[INPUT Boundary: Start]

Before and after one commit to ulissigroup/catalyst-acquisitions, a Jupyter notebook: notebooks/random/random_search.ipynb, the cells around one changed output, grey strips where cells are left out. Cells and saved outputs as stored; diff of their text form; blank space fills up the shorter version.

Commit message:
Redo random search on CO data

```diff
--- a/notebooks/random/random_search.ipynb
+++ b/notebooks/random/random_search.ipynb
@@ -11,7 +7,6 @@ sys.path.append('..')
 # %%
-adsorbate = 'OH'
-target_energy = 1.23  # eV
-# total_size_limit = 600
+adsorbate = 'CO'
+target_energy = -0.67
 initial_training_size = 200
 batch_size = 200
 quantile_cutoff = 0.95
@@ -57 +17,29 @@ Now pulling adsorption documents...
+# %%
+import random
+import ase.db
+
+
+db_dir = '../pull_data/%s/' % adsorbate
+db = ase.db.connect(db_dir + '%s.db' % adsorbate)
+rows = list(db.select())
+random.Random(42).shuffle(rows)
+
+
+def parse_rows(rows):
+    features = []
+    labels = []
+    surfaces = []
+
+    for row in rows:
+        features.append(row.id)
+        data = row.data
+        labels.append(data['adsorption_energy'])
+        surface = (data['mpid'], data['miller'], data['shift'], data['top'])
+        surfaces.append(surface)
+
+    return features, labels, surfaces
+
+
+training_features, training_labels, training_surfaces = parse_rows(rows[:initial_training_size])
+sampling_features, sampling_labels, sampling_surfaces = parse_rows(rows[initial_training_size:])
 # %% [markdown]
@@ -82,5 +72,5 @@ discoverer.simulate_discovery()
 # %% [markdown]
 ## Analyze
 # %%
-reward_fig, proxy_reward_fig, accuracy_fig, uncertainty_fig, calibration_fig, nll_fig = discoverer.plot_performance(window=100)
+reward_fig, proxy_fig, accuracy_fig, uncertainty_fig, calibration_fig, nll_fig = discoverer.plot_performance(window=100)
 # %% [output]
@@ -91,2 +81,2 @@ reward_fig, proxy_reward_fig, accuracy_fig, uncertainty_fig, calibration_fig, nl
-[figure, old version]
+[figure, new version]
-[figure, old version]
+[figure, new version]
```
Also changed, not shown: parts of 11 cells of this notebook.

[INPUT Boundary: End]

■ REQUIRED ACTION:
Check every line of the records above for the string "ipynb". Copy those that hold it.

■ EXERCISE SOLUTION:
Before and after one commit to ulissigroup/catalyst-acquisitions, a Jupyter notebook: notebooks/random/random_search.ipynb, the cells around one changed output, grey strips where cells are left out. Cells and saved outputs as stored; diff of their text form; blank space fills up the shorter version.
--- a/notebooks/random/random_search.ipynb
+++ b/notebooks/random/random_search.ipynb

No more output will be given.